Farming debt has fallen by 1.2% in the past year, according to figures from the Bank of England.

Farm businesses had borrowed £9.39bn at the end of March this year, a reduction of £113m compared to the same time last year.

The figure is 2.4% lower than the borrowing record of £9.62bn in December last year.

Despite the reduction, the cost of borrowing has increased by £23.5m after the Bank of England’s Monetary Policy Committee voted to increase interest rates to 5.5% last week.

Euryn Jones, Barclays’ agricultural policy director, said the interest rate rise would cost the industry “significantly more” than it saved by reduced borrowing.

“Every 0.25% increase in base rate costs UK farming around £23.5 million, whereas the saving on interest charges due to a £113 million reduction in borrowing only amounts to around £8 million,” he said.

“An increase of 0.25% does not sound very significant, but during the last twelve months, rates have increased by a full one percent, which has increased the costs to farming businesses by nearly £100 million per year.”

While Mr Jones reckoned interest rates had probably peaked, farmers with long-term borrowings should look at protecting their business from potential rate hikes, he said.

“It should be borne in mind that farmers who hold credit balances will benefit from higher interest rates.
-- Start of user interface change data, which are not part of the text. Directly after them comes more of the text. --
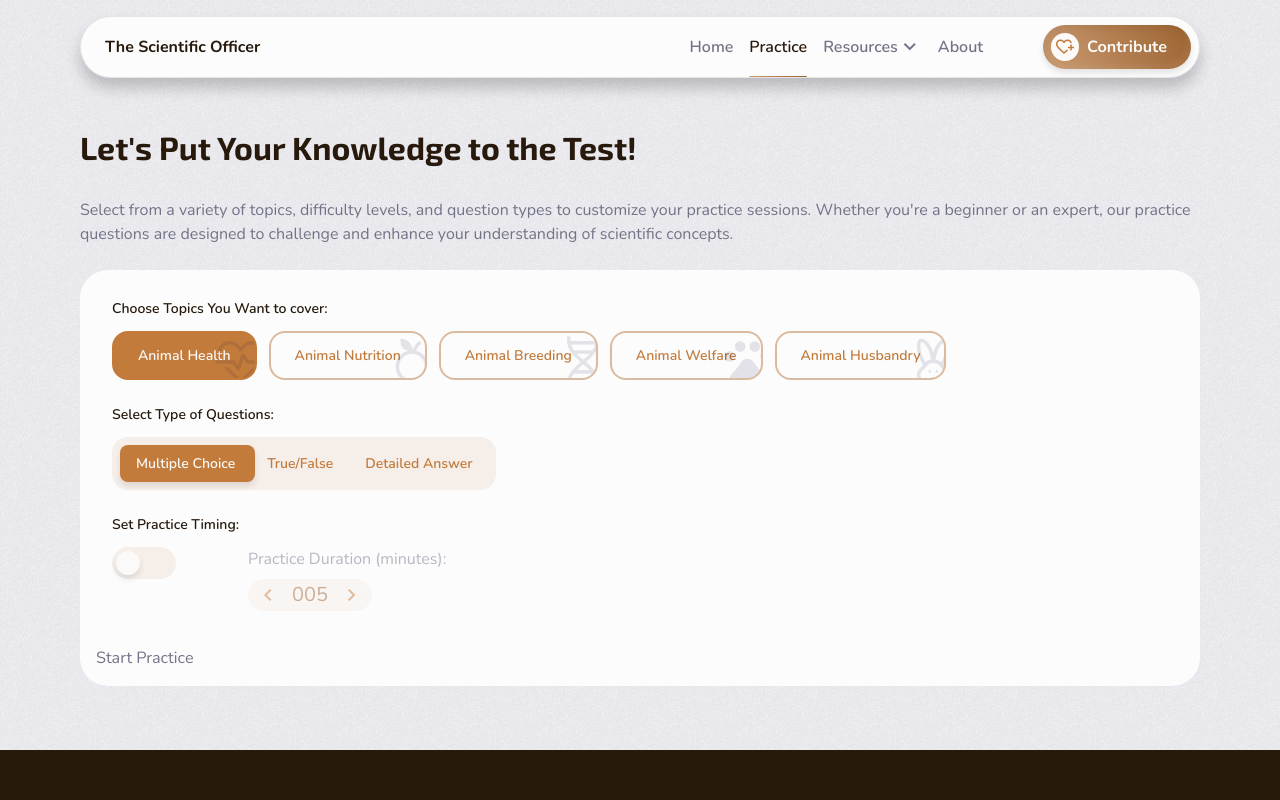
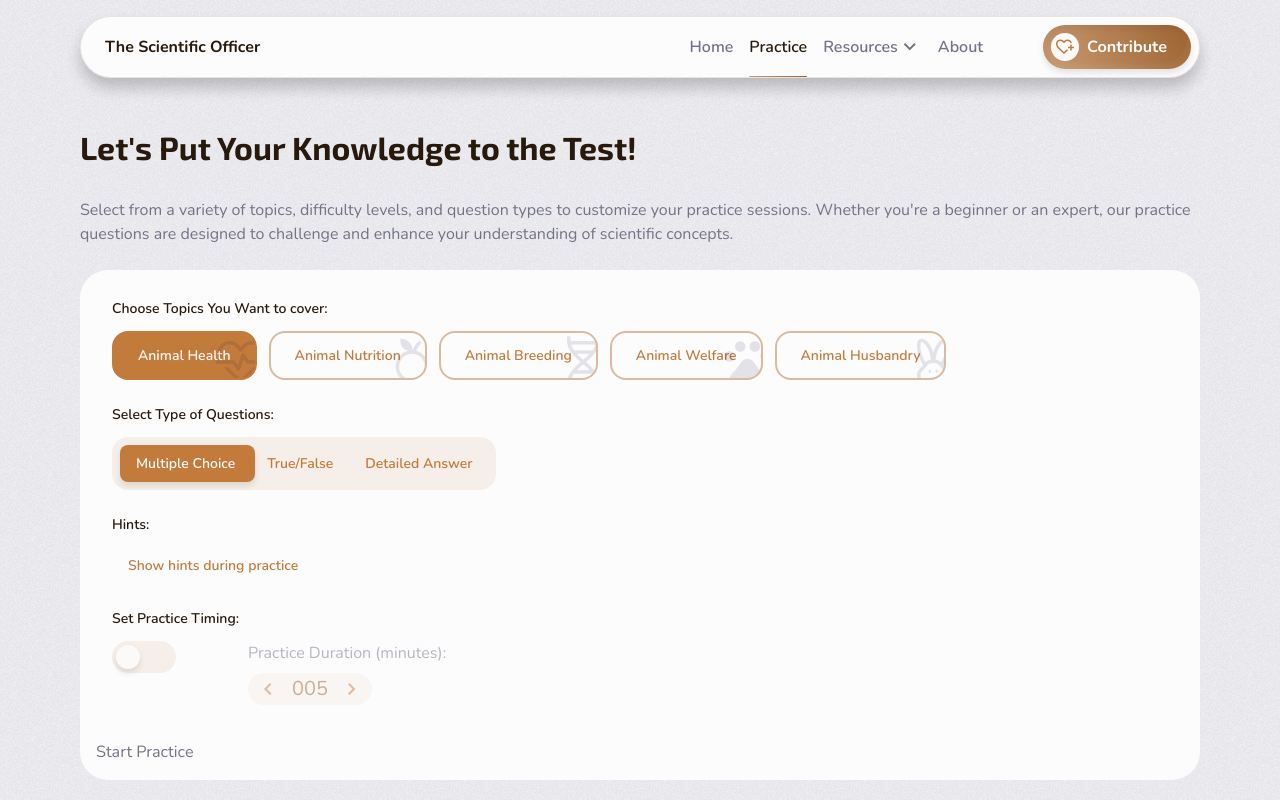
Before and after one commit to Timbar09/the_scientific_officer, a React (Vite) app: page /practice in a window 1280 px wide. Shown: the top 800 px of the page. Built offline with nearby package versions, Linux system fonts and the light colour scheme.

Commit message:
Add PracticeHint component to display hint options during practice

```diff
--- /dev/null
+++ b/src/pages/practice/PracticeHint.tsx
@@ -0,0 +1,29 @@
+import { useState } from "react";
+
+import PracticeFieldset from "./PracticeFieldset";
+
+const PracticeHint = () => {
+  const [isChecked, setIsChecked] = useState(false);
+
+  return (
+    <PracticeFieldset legend="Hints:">
+      <label
+        className={`practice__hint--label grid ${isChecked ? "checked" : ""}`}
+      >
+        <input
+          className="custom-input"
+          type="checkbox"
+          name="showHint"
+          value="show_hints"
+          checked={isChecked}
+          onChange={(event) => setIsChecked(event.target.checked)}
+        />{" "}
+        <span className="custom-input__name p-block-1 p-inline-3">
+          Show hints during practice
+        </span>
+      </label>
+    </PracticeFieldset>
+  );
+};
+
+export default PracticeHint;
--- a/src/pages/practice/index.tsx
+++ b/src/pages/practice/index.tsx
@@ -2,6 +2,7 @@ import type { FormEvent } from "react";
 import { useNavigate } from "react-router";
 
 import PracticeFieldset from "./PracticeFieldset";
+import PracticeHint from "./PracticeHint";
 import PracticeType from "./PracticeType";
 import PracticeTiming from "./PracticeTiming";
 import type { PracticeSettings, PracticeTopic, QuestionType } from "./types";
@@ -99,6 +100,8 @@ const Practice = () => {
 
           <PracticeType />
 
+          <PracticeHint />
+
           <PracticeTiming />
 
           <button type="submit" className="btn btn--primary m-block-start-4">
```
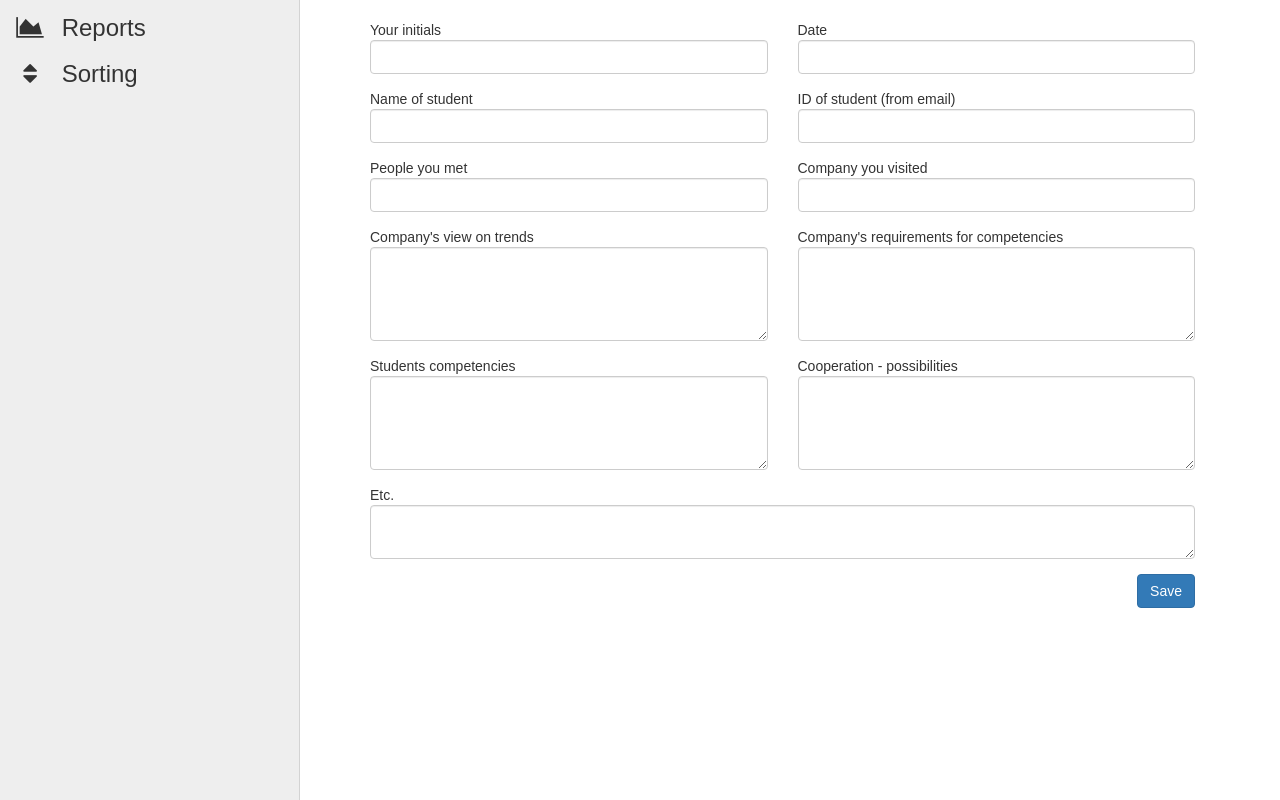
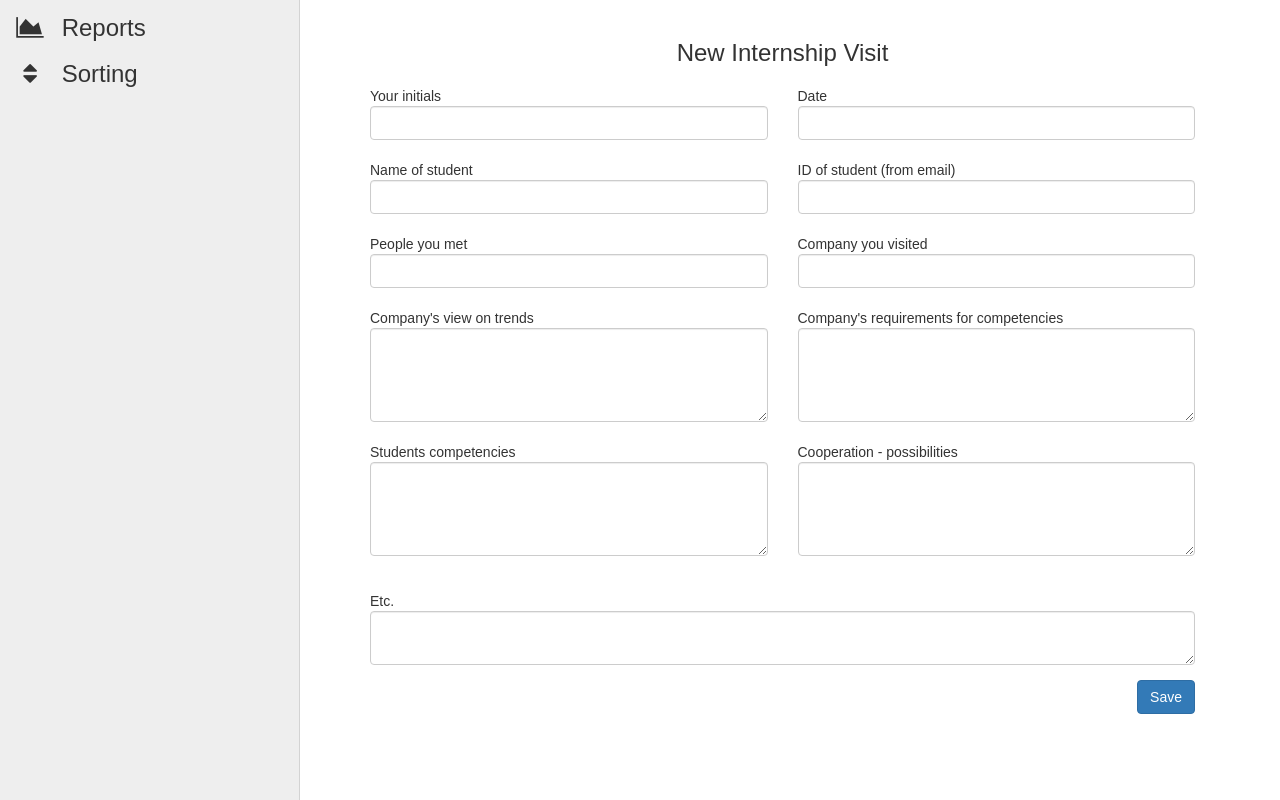
Before and after one commit to ckirschberg/MiniProject1_5, a website: page app/index.html in a window 1280 px wide. Drawn offline with Linux system fonts and the light colour scheme.

Commit message:
added header

```diff
--- a/app/form-input/form-input.less
+++ b/app/form-input/form-input.less
@@ -17,3 +17,11 @@
   cursor: pointer !important;
   background-color: white !important;
 }
+
+.headerAlignCenter {
+  text-align: center;
+}
+
+.form-group {
+  margin-top: 20px;
+}
--- a/app/index.html
+++ b/app/index.html
@@ -43,6 +43,8 @@
     <div class="container extra-side-menu-width page-content" ng-controller="internshipDateEntryController">
 
         <form novalidate name="visitForm" ng-submit="saveVisit()">
+            <h3 class="headerAlignCenter">New Internship Visit</h3>
+
             <div class="form-group">
                 <div class="left-form">
                     <label>Your initials</label>
```
Also changed, not shown: app/dist/form-input.css, app/dist/myStyles.min.css.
“Unfortunately though, higher interest rates also tend to strengthen the British currency, which in turn has an adverse effect on farm commodity prices by making imports cheaper and exports less competitive.”